With regard to the Civil Society Development Council, after more than 2 years delay the procedure for its establishment was finally initiated in February 2020. In May 2020 the results from one of a kind, transparent, electronic voting, were publicly announced and 14 CSOs were elected as members of the Council. On 10 June 2020, after the results were made public, the 4 Committee for Combating Corruption and Confiscation of Illegally Acquired Property decided o exercise for the first time its power to analyse areas with potential for corruption and propose legislative changes. It issued a statement that the Regulation of the Civil Society Development Council needs to be amended because it does not follow the principles of publicity and transparency and prevention of conflict of interests.
Active civil society is a core element of European society and any attacks against the very existence of CSOs are attacks against the EU and its values. In view of this, we ask you as representatives of the EU institutions:
- To come up with a clear public statement on the importance of civil society and the disturbing processes going on in the country;

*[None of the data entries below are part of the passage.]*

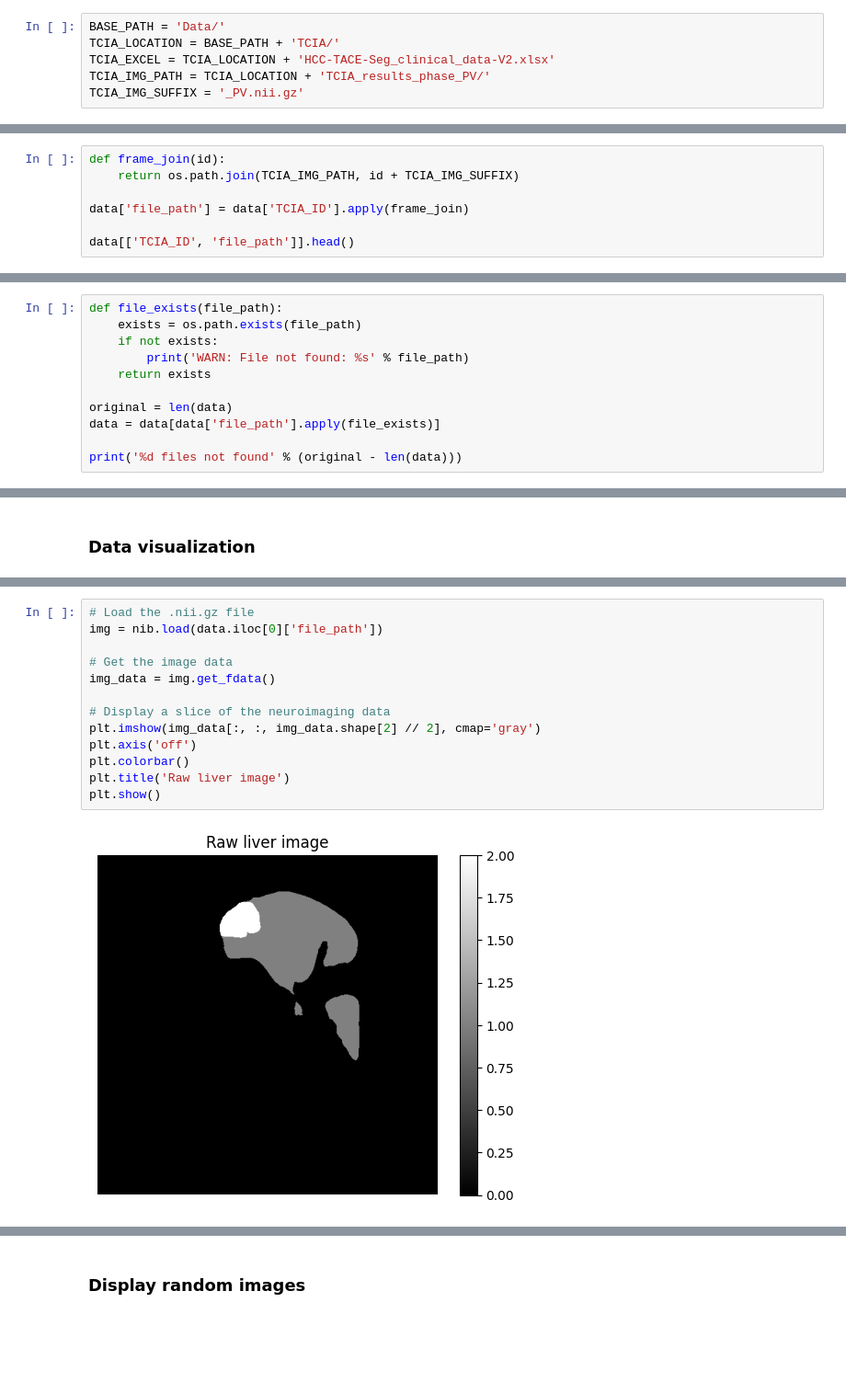
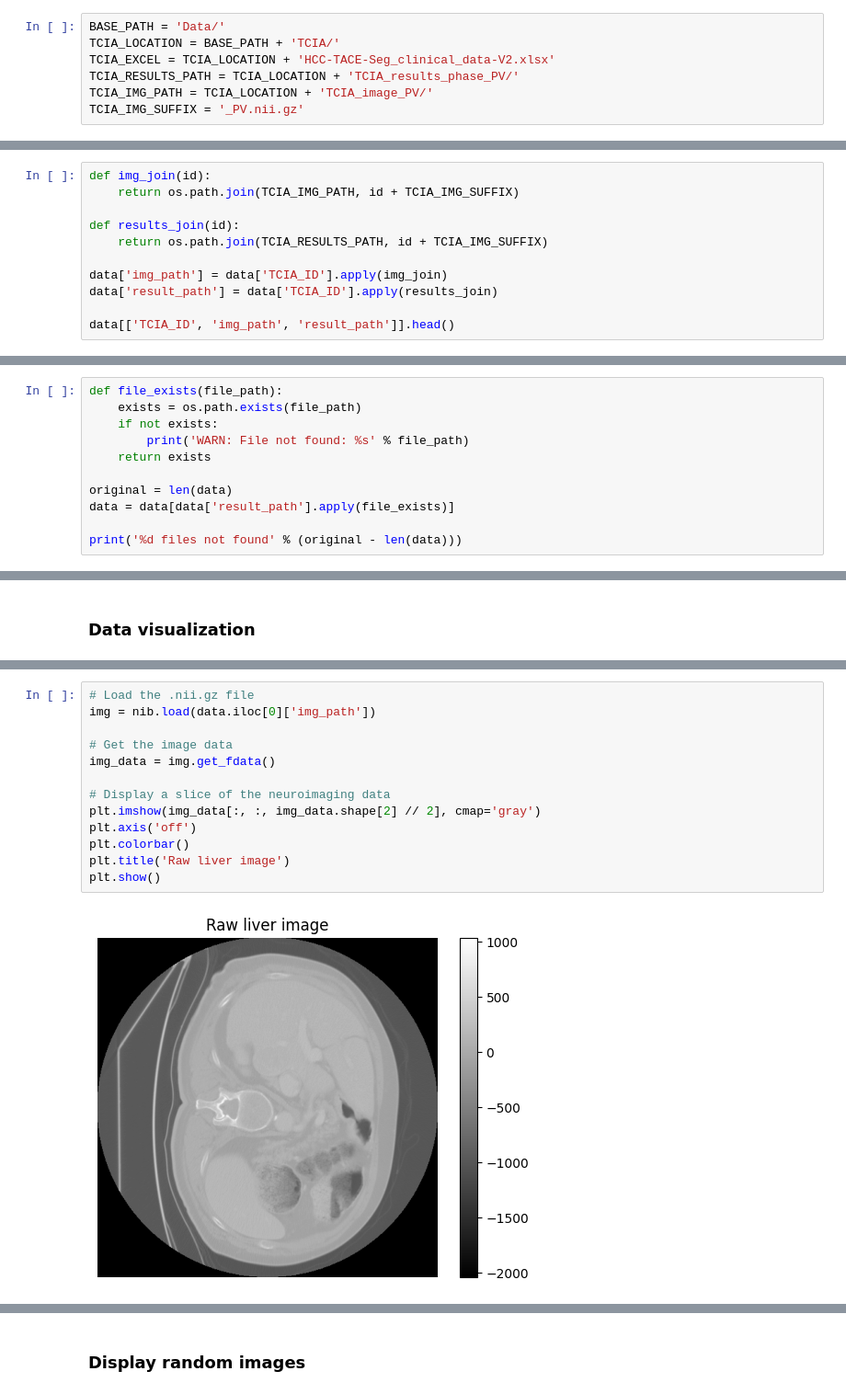
Before and after one commit to McSonk/2024-img-challenge, a Jupyter notebook: explanation.ipynb, the cells around one changed output, grey strips where cells are left out. Shown at 92% size. Saved outputs shown, nothing was run; the diff lists cells and outputs as text; blank space fills up the shorter version.

```diff
--- a/explanation.ipynb
+++ b/explanation.ipynb
@@ -25,7 +25,8 @@ import matplotlib.pyplot as plt
 BASE_PATH = 'Data/'
 TCIA_LOCATION = BASE_PATH + 'TCIA/'
 TCIA_EXCEL = TCIA_LOCATION + 'HCC-TACE-Seg_clinical_data-V2.xlsx'
-TCIA_IMG_PATH = TCIA_LOCATION + 'TCIA_results_phase_PV/'
+TCIA_RESULTS_PATH = TCIA_LOCATION + 'TCIA_results_phase_PV/'
+TCIA_IMG_PATH = TCIA_LOCATION + 'TCIA_image_PV/'
 TCIA_IMG_SUFFIX = '_PV.nii.gz'
 # %% [markdown]
 ### Data exploration
@@ -81,10 +82,14 @@ data['TCIA_ID'].count()
 # %% [markdown]
 Some files are not present. Let's remove them from the dataset
 # %%
-def frame_join(id):
+def img_join(id):
     return os.path.join(TCIA_IMG_PATH, id + TCIA_IMG_SUFFIX)
 
-data['file_path'] = data['TCIA_ID'].apply(frame_join)
+def results_join(id):
+    return os.path.join(TCIA_RESULTS_PATH, id + TCIA_IMG_SUFFIX)
 
-data[['TCIA_ID', 'file_path']].head()
+data['img_path'] = data['TCIA_ID'].apply(img_join)
+data['result_path'] = data['TCIA_ID'].apply(results_join)
+
+data[['TCIA_ID', 'img_path', 'result_path']].head()
 # %% [output]
@@ -102,7 +107,7 @@ def file_exists(file_path):
     return exists
 
 original = len(data)
-data = data[data['file_path'].apply(file_exists)]
+data = data[data['result_path'].apply(file_exists)]
 
 print('%d files not found' % (original - len(data)))
 # %% [output]
@@ -130,15 +121,15 @@ Display the first available image
 # %%
 # Load the .nii.gz file
-img = nib.load(data.iloc[0]['file_path'])
+img = nib.load(data.iloc[0]['img_path'])
 
 # Get the image data
 img_data = img.get_fdata()
 
 # Display a slice of the neuroimaging data
 plt.imshow(img_data[:, :, img_data.shape[2] // 2], cmap='gray')
 plt.axis('off')
 plt.colorbar()
 plt.title('Raw liver image')
 plt.show()
 # %% [output]
-[figure, old version]
+[figure, new version]
```
Also changed, not shown: parts of 7 cells of this notebook.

- To urge the Bulgarian parliament and government to work towards protecting civic space and standing against hate campaigns questioning the very need for civil society organizations